In the recent past braking quickly to avoid an accident was a very risky maneuver that sent many drivers off the road. In a nightmare scenario where a child runs out onto the road between a pair of parked cars or an animal seems to come out of nowhere, it’s necessary to brake hard. This was known as threshold braking; hard braking was difficult to achieve without locking up the wheels and losing control. It was also necessary to use cadence braking on slippery road surfaces where you would pump the brakes to maintain grip and control. The introduction of ABS changed all this, and we now have cars that are easier to control, let’s take a closer look at what ABS is and how it works.
What is ABS?
ABS is an acronym for Anti-lock Braking System. This is a system that was introduced in the 90s, and it continues to evolve. The purpose of ABS is to avoid wheels from locking up when the driver needs to perform hard braking in an emergency stop. If the wheels don’t lock up the car is easier to control, and it’s far less likely to go into a slide or spin that could make the situation even worse.
How Does ABS Work?
The Nissan Navara, like any modern vehicle, is fitted with an ABS as standard equipment. The system is continuously monitoring each wheel thanks to a tone ring and magnetic speed sensor that’s attached to each wheel. An electronic control unit receives this data and this, in turn, runs the ABS via a pump and distribution block that control the individual brake calipers on each wheel. When hard braking occurs, the electronic control unit will immediately detect if a wheel has become locked because the speed will have dropped to zero, and the wheel will have stopped spinning. Then the ABS starts to rapidly turn the brake calipers on and off to free up the wheel and get it in sync with the other wheels. The driver will notice a pulsing or shuddering sensation from the brake pedal as the ABS applies and the releases brake pressure faster than a human ever could. When ABS is activated, the driver should be able to brake hard without worrying about losing control of the car. Some people confuse ABS with ABE or Autonomous Emergency Braking, but they are very different. In order for ABS to work there has to be some input from the driver, the ABS cannot trigger on its own, and the driver has to initiate a panic stop or hard braking for the system to activate.

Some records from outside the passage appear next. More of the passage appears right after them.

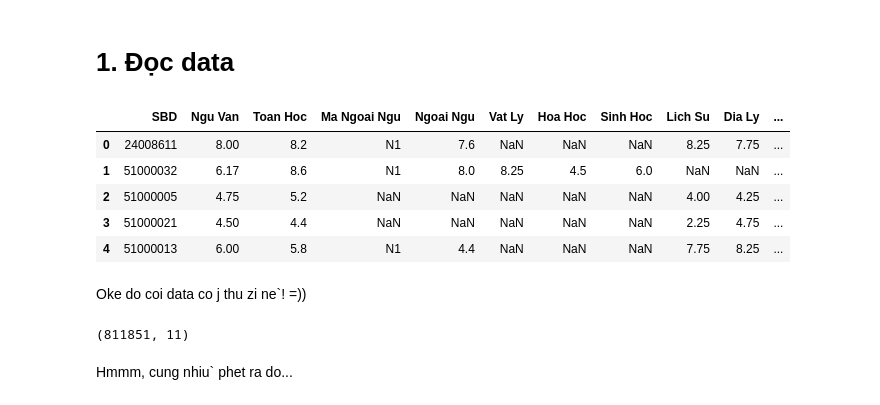
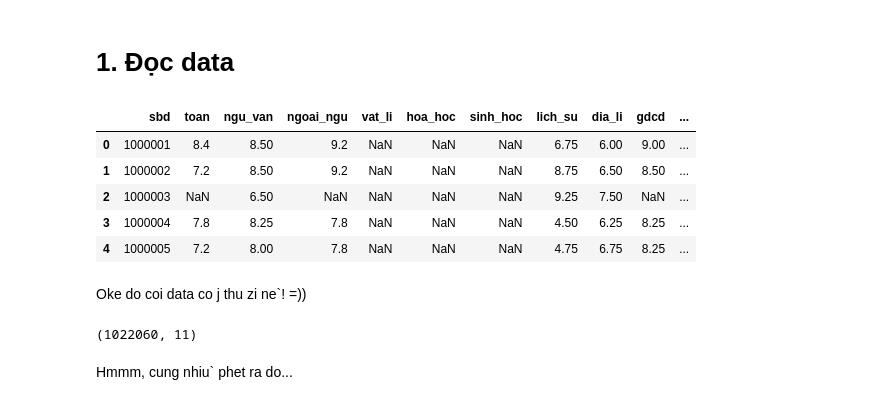
Before and after one commit to huyban2003/Preprocess-mid-term-DV, a Jupyter notebook: preprocess.ipynb, the cells around one changed output. Drawn from its saved outputs; the diff is of its cells as text; code cells hidden in the pictures.

```diff
--- a/preprocess.ipynb
+++ b/preprocess.ipynb
@@ -6,21 +6,21 @@ warnings.filterwarnings('ignore')
 # %% [markdown]
 # 1. Đọc data
 # %%
-raw_df = pd.read_csv('./diemthi2019_update.csv', index_col=0)
+raw_df = pd.read_csv('./diem_thi_thpt_2023.csv')
 raw_df.head()
 # %% [output]
-|  | SBD | Ngu Van | Toan Hoc | Ma Ngoai Ngu | Ngoai Ngu | Vat Ly | Hoa Hoc | Sinh Hoc | Lich Su | Dia Ly | ... |
-| 0 | 24008611 | 8.00 | 8.2 | N1 | 7.6 | NaN | NaN | NaN | 8.25 | 7.75 | ... |
-| 1 | 51000032 | 6.17 | 8.6 | N1 | 8.0 | 8.25 | 4.5 | 6.0 | NaN | NaN | ... |
-| 2 | 51000005 | 4.75 | 5.2 | NaN | NaN | NaN | NaN | NaN | 4.00 | 4.25 | ... |
-| 3 | 51000021 | 4.50 | 4.4 | NaN | NaN | NaN | NaN | NaN | 2.25 | 4.75 | ... |
-| 4 | 51000013 | 6.00 | 5.8 | N1 | 4.4 | NaN | NaN | NaN | 7.75 | 8.25 | ... |
+|  | sbd | toan | ngu_van | ngoai_ngu | vat_li | hoa_hoc | sinh_hoc | lich_su | dia_li | gdcd | ... |
+| 0 | 1000001 | 8.4 | 8.50 | 9.2 | NaN | NaN | NaN | 6.75 | 6.00 | 9.00 | ... |
+| 1 | 1000002 | 7.2 | 8.50 | 9.2 | NaN | NaN | NaN | 8.75 | 6.50 | 8.50 | ... |
+| 2 | 1000003 | NaN | 6.50 | NaN | NaN | NaN | NaN | 9.25 | 7.50 | NaN | ... |
+| 3 | 1000004 | 7.8 | 8.25 | 7.8 | NaN | NaN | NaN | 4.50 | 6.25 | 8.25 | ... |
+| 4 | 1000005 | 7.2 | 8.00 | 7.8 | NaN | NaN | NaN | 4.75 | 6.75 | 8.25 | ... |
 # %% [markdown]
 Oke do coi data co j thu zi ne`! =))
 # %%
 raw_df.shape
 # %% [output]
-(811851, 11)
+(1022060, 11)
 # %% [markdown]
 Hmmm, cung nhiu` phet ra do...
 # %% [markdown]
```
Also changed, not shown: parts of 47 cells of this notebook, 8 other files.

The Future of ABS
It may come as a surprise, but ABS like technology has been around since 1908, but the first modern incarnation was fitted to a Jensen FF back in 1966. The technology really came into its own in the late 80s and early 80s, and now every new car has to have an ABS fitted. Despite the proliferation of crash avoidance and automatic safety systems, it’s likely that ABS will be around for quite some time as a last resort braking system that makes our cars much safer. If you’re looking for a Nissan Navara in Perth, get in touch with Maddington Nissan to arrange a no obligation test drive today.